  • First-quarter premiums earned and fee income at USD 6.8 billion
  • P&C Re and Corporate Solutions with very strong underwriting results; excellent Group combined ratio of 72.4%
  • Successful April renewals; price quality remains strong
  • Swiss Re on track to reach financial targets in a difficult economic environment

Swiss Re reports a very strong Group net income of USD 1.4 billion for the first quarter of 2013, 21% higher than the USD 1.1 billion net income reported in the prior year period. Very strong underwriting performances across Swiss Re's Property & Casualty Reinsurance and Corporate Solutions businesses were the key drivers of this performance. Life & Health Reinsurance saw flat profits whereas Admin Re® demonstrated an improving underlying earnings capacity. Swiss Re continues to be on track to achieve its 2011-2015 financial targets and is well placed to face the continued uncertainty in the global economic environment.

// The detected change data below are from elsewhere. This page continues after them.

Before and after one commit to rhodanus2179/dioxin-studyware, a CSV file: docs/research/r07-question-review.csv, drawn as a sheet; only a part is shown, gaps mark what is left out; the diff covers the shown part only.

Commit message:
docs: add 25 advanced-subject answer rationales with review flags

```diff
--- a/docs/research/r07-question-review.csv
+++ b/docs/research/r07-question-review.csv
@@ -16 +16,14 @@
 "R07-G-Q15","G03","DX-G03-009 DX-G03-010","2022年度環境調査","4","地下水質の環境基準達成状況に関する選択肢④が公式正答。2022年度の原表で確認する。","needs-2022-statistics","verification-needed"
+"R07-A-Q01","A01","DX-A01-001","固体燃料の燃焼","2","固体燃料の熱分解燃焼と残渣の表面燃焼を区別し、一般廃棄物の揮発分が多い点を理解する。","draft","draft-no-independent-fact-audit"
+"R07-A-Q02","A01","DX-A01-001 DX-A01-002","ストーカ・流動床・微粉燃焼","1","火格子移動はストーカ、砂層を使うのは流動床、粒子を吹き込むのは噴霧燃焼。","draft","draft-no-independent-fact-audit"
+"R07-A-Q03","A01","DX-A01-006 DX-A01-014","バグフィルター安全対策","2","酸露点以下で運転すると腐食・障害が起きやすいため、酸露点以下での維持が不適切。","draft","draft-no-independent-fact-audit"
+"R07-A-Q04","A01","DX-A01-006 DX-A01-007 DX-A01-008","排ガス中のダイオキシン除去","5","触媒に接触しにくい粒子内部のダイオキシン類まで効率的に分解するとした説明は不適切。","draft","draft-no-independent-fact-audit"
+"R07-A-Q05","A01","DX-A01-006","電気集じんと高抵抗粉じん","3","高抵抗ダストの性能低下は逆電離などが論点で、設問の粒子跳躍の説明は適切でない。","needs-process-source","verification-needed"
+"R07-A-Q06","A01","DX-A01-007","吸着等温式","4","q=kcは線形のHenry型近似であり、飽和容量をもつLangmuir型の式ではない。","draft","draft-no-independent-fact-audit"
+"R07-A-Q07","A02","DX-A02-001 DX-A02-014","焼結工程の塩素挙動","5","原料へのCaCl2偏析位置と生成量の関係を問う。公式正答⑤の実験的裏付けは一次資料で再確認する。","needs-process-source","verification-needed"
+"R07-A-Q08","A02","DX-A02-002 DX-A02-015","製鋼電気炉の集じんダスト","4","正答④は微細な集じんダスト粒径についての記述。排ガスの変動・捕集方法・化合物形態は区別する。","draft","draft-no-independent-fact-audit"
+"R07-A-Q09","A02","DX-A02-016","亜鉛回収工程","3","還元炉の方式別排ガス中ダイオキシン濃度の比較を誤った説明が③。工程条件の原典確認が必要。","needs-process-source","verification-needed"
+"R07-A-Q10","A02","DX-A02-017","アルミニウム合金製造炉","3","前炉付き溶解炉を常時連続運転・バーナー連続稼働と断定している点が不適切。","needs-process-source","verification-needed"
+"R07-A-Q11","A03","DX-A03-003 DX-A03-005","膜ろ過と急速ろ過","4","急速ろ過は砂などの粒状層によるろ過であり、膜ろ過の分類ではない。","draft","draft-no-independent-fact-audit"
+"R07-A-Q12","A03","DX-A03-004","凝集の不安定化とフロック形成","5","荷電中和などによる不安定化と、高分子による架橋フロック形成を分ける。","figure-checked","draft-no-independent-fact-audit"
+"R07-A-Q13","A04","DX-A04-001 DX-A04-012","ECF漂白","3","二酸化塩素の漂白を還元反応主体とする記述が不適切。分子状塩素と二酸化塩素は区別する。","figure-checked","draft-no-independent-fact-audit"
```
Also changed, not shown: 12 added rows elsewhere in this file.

Michel M. Liès, Swiss Re's Group Chief Executive Officer, says: "We are starting our 150th anniversary year with a very strong first quarter result. It demonstrates we have the right strategy and structure in place to reach our 2011-2015 financial targets. The successful April renewals are another proof of Swiss Re's ability to perform and grow despite economic headwinds and a continuous low interest rate environment."

Excellent Group combined ratio of 72.4%; good investment performance

In the first quarter of 2013, Swiss Re's Group net income increased 21% to USD 1.4 billion from USD 1.1 billion in the prior-year period. Premium and fee income increased 9% to USD 6.8 billion (vs USD 6.2 billion in the first quarter of 2012) as a consequence of organic growth, the expiry of a 20% quota share agreement with Berkshire Hathaway and comparatively low losses from man-made and natural catastrophes during the first three months of 2013. The Group combined ratio was 72.4%, continuing the long-term improving trend seen over the past years. This shows that Swiss Re has established a successful track record to underwrite risks prudently across all business lines, also in a difficult economic environment.

The annualised return on investments was 3.4% in the quarter (vs 4.0% in the same period last year).

George Quinn, Swiss Re's Group Chief Financial Officer, says: "The Group portfolio is fundamentally in very good shape but we will continue to focus on areas of underperformance. We will not hesitate to take decisive action to further improve overall returns."

Earnings per share increased to USD 4.02 or CHF 3.72 during the first three months, compared to USD 3.33 or CHF 3.08 in 2012. Shareholders' equity slightly increased by USD 761 million to USD 34.8 billion. The return on equity further improved to 16.6% in the first quarter of 2013, up from 15.3% in the prior-year period. Book value per common share increased from USD 95.87 or CHF 87.76 at 31 December 2012 to USD 97.80 or CHF 92.84 at 31 March 2013.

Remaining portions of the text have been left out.